### About this exercise
Find the string "filter" in the entries and copy each line that has it.

### Data records

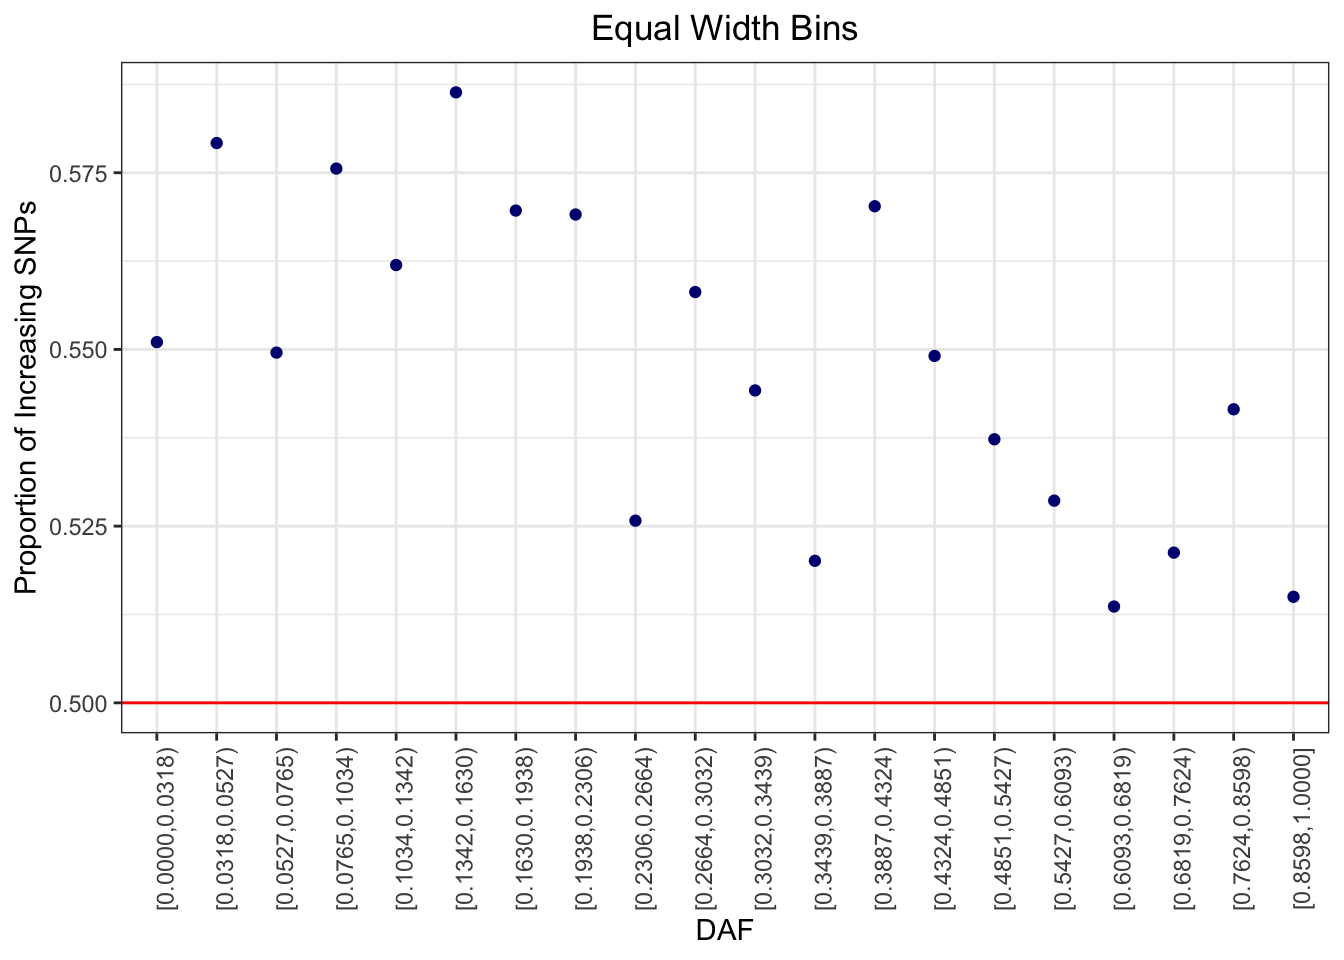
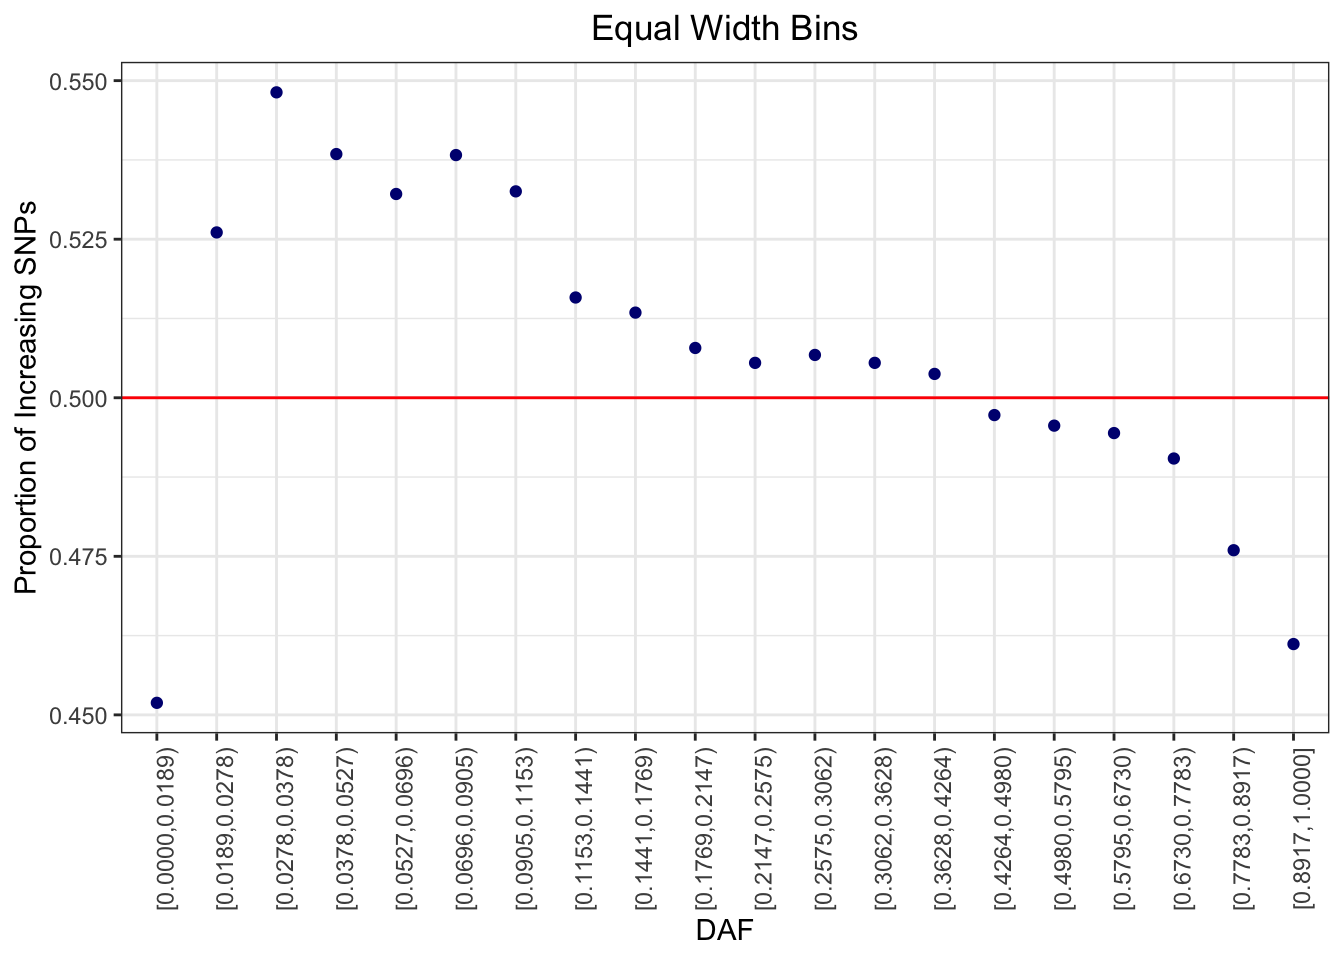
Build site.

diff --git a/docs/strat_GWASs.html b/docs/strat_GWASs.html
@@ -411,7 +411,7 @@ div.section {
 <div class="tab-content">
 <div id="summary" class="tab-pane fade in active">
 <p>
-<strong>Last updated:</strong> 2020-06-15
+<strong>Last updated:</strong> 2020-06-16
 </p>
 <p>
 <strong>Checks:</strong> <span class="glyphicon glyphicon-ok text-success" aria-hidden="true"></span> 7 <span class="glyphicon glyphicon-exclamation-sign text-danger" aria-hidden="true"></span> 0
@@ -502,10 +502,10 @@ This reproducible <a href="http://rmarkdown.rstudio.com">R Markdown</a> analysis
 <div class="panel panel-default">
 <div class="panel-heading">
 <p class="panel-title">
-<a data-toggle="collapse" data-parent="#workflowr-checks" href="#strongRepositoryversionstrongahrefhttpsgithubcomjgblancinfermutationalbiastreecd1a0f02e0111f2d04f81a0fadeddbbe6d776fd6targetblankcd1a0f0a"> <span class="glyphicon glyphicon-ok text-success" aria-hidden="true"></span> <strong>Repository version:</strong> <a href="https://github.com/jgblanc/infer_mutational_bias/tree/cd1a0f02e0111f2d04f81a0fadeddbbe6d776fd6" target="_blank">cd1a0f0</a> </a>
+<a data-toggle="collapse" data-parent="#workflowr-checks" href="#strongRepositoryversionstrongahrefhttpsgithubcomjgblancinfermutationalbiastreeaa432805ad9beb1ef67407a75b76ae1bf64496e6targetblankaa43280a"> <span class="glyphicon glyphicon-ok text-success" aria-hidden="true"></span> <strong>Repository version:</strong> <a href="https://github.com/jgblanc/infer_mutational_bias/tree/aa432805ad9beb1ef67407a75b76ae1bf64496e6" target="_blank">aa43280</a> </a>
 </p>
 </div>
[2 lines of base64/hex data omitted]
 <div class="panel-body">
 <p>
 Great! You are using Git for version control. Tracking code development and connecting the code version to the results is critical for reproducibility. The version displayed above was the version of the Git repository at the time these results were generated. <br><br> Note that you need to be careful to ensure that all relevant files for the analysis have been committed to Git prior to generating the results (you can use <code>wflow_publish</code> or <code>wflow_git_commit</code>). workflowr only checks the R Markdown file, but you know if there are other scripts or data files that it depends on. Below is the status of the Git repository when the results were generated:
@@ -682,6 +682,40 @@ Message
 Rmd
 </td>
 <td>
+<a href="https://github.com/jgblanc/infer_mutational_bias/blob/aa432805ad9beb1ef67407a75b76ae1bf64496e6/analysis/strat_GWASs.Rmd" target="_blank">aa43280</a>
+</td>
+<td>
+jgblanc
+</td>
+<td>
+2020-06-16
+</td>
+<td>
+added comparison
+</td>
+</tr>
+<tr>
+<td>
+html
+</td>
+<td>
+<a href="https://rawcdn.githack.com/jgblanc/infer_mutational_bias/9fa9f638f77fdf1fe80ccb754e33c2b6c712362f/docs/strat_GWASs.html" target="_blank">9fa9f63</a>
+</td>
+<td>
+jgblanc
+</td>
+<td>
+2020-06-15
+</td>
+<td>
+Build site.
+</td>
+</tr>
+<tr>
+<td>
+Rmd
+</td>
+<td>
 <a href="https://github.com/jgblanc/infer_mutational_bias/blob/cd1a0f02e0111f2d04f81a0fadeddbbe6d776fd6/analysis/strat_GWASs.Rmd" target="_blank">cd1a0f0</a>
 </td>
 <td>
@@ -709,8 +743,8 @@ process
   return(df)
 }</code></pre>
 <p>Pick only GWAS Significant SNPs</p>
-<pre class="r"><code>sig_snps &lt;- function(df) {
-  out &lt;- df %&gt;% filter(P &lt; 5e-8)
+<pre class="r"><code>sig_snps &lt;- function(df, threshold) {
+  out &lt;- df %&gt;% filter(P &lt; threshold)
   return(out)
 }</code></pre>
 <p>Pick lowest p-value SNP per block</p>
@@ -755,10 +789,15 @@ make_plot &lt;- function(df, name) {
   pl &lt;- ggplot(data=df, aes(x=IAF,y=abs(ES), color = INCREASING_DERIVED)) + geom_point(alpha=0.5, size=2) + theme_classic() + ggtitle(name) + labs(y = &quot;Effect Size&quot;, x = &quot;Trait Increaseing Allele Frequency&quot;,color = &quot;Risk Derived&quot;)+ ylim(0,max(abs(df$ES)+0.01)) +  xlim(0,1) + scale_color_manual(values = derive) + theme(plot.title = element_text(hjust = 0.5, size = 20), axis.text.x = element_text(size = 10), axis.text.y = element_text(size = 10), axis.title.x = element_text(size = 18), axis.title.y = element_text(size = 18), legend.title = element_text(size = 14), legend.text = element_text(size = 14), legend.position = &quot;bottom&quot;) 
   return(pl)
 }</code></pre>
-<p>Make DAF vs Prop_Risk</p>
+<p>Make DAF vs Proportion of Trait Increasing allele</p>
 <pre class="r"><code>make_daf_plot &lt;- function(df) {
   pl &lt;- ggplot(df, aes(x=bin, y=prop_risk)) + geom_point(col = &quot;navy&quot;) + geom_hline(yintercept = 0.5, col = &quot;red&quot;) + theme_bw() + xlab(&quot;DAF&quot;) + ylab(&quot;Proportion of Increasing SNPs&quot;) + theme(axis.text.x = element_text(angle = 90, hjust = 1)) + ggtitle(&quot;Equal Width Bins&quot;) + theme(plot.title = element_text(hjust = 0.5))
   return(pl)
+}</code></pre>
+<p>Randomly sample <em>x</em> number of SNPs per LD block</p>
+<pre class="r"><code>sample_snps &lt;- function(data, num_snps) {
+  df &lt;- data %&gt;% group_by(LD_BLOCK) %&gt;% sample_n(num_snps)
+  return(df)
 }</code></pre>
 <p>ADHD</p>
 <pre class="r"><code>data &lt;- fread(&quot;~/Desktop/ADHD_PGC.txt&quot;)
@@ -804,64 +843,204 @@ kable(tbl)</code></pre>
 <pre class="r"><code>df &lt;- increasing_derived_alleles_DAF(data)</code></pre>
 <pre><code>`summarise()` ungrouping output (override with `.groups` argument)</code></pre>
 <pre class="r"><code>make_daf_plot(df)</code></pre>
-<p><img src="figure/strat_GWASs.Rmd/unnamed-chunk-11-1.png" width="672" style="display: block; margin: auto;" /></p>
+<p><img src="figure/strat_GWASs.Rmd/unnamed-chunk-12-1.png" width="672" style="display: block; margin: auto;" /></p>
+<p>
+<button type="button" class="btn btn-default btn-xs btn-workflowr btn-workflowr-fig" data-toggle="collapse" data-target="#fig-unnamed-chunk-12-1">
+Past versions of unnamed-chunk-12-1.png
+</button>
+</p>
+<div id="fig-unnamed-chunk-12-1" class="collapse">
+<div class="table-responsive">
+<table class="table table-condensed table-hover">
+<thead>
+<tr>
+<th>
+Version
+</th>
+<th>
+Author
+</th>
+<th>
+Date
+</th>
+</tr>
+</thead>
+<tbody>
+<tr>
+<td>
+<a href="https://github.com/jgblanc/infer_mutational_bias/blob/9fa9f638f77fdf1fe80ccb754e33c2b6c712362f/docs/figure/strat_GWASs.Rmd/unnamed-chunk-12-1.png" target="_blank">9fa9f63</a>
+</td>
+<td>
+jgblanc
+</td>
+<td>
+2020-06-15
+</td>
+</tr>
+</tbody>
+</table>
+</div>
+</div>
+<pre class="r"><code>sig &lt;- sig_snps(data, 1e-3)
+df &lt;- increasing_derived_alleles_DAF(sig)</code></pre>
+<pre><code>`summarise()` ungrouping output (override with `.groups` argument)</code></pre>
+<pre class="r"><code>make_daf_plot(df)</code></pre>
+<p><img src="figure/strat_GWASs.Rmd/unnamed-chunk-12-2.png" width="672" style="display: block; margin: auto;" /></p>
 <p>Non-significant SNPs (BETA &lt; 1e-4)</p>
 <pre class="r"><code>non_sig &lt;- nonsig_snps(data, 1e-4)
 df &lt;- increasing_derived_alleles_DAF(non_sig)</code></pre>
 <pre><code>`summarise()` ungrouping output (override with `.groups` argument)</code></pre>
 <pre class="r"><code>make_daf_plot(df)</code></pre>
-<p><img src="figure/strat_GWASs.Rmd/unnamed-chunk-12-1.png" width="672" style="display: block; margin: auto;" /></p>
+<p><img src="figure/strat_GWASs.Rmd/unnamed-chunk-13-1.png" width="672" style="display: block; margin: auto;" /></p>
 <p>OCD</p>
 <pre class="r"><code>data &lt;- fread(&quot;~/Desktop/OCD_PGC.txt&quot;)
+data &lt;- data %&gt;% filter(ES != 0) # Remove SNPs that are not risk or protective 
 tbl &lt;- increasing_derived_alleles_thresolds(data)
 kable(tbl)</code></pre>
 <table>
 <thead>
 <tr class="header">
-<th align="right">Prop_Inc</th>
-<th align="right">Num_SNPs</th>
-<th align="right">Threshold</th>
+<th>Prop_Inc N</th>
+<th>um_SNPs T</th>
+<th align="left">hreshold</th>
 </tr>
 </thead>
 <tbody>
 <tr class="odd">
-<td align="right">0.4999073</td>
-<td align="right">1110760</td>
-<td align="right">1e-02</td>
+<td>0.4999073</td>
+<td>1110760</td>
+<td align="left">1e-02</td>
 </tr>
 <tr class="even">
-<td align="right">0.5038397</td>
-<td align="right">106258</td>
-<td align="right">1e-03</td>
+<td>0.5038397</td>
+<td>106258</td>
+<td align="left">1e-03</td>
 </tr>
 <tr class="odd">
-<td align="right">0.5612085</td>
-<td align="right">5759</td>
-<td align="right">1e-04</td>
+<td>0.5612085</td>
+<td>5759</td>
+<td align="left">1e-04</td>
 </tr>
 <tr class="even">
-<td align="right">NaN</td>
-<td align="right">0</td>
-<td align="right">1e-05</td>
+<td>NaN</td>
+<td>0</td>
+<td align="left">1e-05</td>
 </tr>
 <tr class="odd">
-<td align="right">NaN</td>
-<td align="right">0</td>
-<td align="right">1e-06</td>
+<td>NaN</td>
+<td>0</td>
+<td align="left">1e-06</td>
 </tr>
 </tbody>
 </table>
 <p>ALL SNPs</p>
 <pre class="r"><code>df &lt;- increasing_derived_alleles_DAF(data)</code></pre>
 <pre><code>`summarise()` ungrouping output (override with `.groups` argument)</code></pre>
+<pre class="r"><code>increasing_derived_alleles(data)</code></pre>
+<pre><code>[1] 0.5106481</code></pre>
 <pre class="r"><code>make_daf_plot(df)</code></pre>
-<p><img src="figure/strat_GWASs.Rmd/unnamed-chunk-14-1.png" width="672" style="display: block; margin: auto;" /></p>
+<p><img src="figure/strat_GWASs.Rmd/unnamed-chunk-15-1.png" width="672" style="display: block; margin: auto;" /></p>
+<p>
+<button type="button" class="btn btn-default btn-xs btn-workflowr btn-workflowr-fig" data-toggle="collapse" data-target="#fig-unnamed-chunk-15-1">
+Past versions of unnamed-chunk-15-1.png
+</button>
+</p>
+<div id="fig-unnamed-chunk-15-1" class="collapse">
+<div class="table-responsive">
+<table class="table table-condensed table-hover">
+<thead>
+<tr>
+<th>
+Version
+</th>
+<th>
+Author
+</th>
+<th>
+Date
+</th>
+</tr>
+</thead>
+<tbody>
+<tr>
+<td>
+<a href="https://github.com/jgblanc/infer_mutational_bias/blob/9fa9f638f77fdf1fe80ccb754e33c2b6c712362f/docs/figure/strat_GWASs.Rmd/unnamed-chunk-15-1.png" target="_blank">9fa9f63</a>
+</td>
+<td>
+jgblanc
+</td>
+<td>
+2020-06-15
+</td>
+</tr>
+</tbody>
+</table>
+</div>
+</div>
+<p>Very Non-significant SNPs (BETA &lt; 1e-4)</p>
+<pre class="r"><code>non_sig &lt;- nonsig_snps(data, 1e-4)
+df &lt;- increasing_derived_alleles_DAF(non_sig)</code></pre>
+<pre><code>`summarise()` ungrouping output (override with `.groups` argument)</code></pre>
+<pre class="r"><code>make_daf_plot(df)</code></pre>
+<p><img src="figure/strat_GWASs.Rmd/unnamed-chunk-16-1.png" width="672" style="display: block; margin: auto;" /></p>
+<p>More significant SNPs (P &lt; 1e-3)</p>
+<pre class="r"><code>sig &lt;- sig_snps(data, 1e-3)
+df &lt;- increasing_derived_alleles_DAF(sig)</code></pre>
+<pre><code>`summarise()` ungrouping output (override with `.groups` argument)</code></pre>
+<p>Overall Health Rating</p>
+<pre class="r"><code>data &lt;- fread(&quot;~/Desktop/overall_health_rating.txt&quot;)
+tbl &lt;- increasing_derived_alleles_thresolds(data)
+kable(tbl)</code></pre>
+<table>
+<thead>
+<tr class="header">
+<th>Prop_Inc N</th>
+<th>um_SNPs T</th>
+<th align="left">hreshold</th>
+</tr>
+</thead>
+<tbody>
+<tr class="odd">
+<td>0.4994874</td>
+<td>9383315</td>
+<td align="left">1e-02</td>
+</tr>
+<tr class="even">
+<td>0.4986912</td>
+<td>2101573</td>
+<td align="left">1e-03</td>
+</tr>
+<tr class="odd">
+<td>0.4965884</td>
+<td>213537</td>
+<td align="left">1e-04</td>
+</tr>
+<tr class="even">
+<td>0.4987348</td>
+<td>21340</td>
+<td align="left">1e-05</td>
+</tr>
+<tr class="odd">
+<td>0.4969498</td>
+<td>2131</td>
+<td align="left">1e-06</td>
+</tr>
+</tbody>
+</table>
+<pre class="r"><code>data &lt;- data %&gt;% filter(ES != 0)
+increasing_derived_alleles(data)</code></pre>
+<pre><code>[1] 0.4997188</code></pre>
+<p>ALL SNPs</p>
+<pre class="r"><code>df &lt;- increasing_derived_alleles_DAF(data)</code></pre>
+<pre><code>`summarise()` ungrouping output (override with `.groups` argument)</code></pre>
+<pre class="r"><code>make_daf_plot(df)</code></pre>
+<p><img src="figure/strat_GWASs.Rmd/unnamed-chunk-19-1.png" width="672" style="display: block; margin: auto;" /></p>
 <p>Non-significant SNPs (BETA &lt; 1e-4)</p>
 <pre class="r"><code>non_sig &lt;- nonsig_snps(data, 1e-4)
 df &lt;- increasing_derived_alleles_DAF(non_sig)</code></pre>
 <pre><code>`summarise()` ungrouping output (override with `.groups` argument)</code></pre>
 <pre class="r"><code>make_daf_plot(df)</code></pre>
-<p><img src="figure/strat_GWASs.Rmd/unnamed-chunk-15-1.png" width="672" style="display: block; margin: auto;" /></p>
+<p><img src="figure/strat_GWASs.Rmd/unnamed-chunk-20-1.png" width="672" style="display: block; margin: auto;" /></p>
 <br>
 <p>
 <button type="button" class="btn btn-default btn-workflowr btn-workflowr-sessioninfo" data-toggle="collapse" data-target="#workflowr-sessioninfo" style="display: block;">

### Solved problem
-  out &lt;- df %&gt;% filter(P &lt; 5e-8)
+  out &lt;- df %&gt;% filter(P &lt; threshold)
+data &lt;- data %&gt;% filter(ES != 0) # Remove SNPs that are not risk or protective 
+<pre class="r"><code>data &lt;- data %&gt;% filter(ES != 0)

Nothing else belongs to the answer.